Putts per 9 Holes (PP9H)
And yet, what gives me some hope for the rest of the season is that even with all these short game woes, my putts per round rate is the best in my career (down to around 15.59 putts per 9 holes, .03 better than my best season, 2002, when I played 82 rounds!). My overall PP9H rates aren't at all representative of how good a putter I am--15.81 for the last decade and 15.87 for my career--which leads me to believe that the other parts of my short game have never been as good as I've believed them to be. Again, the comparison to the LPGA is telling: those with average short games or who hit a heck of a lot of greens in regulation there average around 15 PP9H; the really good ones (often those who are having trouble hitting greens by tour standards, but not always) get it down close to 14 PP9H.

The long and the short of it is that my short game is letting me down, my approach shots are nowhere near as accurate as they need to be, and my driver is too inconsistent to allow me to attack the holes that need attacking on any kind of regular basis. The end result is that I can play great for a stretch--like when I went eagle-birdie-par-par-birdie midway through my first 9 yesterday--or play truly awful golf--like the +5 I was on the surrounding 4 holes that side.

So that's where my game stands in week 1 of my 6-week experiment as to how good a golfer I can make myself into while my wife and girls are in Japan. I'd love to hear if you're going through anything similar to what I'm going through--and what you're doing to address your own issues on the course!


courtgolf said...

Hmmm - so you're saying that by comparing your stats to the LPGA stats, you're definitely NOT going for a sex change operation. Good plan. :-D

The Constructivist said...

Thanks!
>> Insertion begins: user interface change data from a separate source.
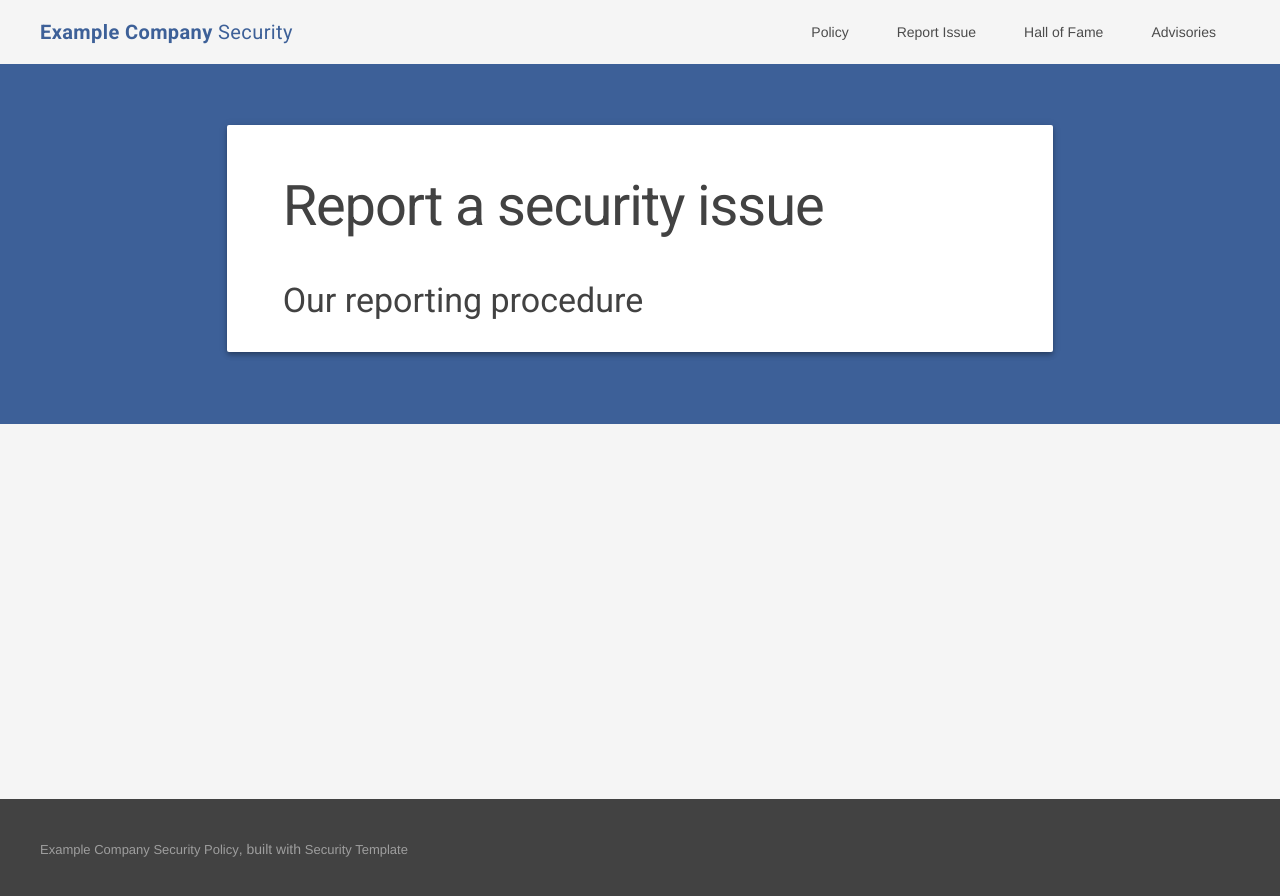
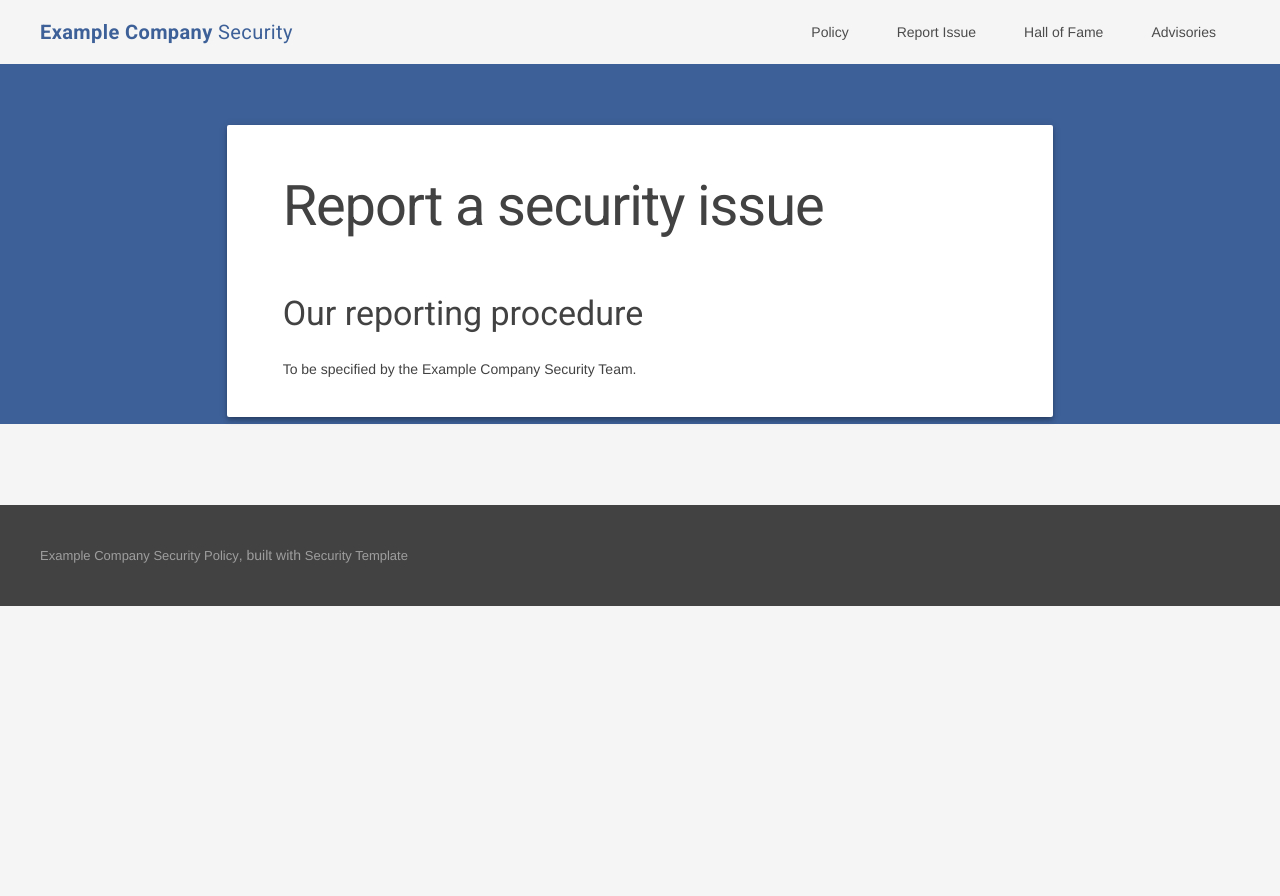
Before and after one commit to EdOverflow/security-template, a Jekyll site: the page built from report.md, in a window 1280 px wide. Shown: the top 896 px of the page. Built offline with Jekyll 4.4.1, drawn with Linux system fonts in a browser that asks for light colours.

Commit message:
Frontend fixes

```diff
--- a/_layouts/default.html
+++ b/_layouts/default.html
@@ -61,7 +61,6 @@
           </div>
         </div>
 
-         {% if page.url == '/' %}
       <footer class="demo-footer mdl-mini-footer">
           <div class="mdl-mini-footer--left-section">
             <ul class="mdl-mini-footer--link-list">
@@ -70,21 +69,10 @@
           </div>
         </footer>
 
-        {% endif %}
 
       </main>
 
 
-      {% if page.url != "/" %}
-      <footer class="demo-footer mdl-mini-footer">
-          <div class="mdl-mini-footer--left-section">
-            <ul class="mdl-mini-footer--link-list">
-              <li><a href="{{ site.baseurl }}/">{{ site.company_name }} Security Policy</a>, built with <a href="https://github.com/EdOverflow/security-template">Security Template</a></li>
-            </ul>
-          </div>
-        </footer>
-
-        {% endif %}
     </div>
   </body>
   <script defer src="https://code.getmdl.io/1.3.0/material.min.js"></script>
--- a/assets/css/styles.css
+++ b/assets/css/styles.css
@@ -62,10 +62,6 @@
   font-size: 13px;
 }
 
-h3 {
-  line-height: 15px !important;
-}
-
 table {
     border-spacing: 5px;
     border-collapse: separate;
--- a/report.md
+++ b/report.md
@@ -17,5 +17,7 @@ permalink: /report/
 
 ### Our reporting procedure
 
+To be specified by the {{ site.company_name }} Security Team.
+
 <!--<iframe src="https://bugcrowd.com/{{ bugcrowd_id }}/external/report" style="width: 100%; height: 2480px; border: medium none; overflow: hidden;" scrolling="no" id="iFrameResizer0"></iframe>-->
 {% endif %}
```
I forgot to mention the reason I was comparing it in the post itself, actually. I didn't understand the significance of these stats until I stopped playing and started LPGA blogging. Even when I was keeping some of them, I didn't really have a standard to measure myself against. Well, Corey Pavin. But a statistically significant standard--not until I figured out what was bad, average, good, great on the LPGA. Now I have something to shoot for--and a better sense of where the improvements I'm looking for should show up statistically.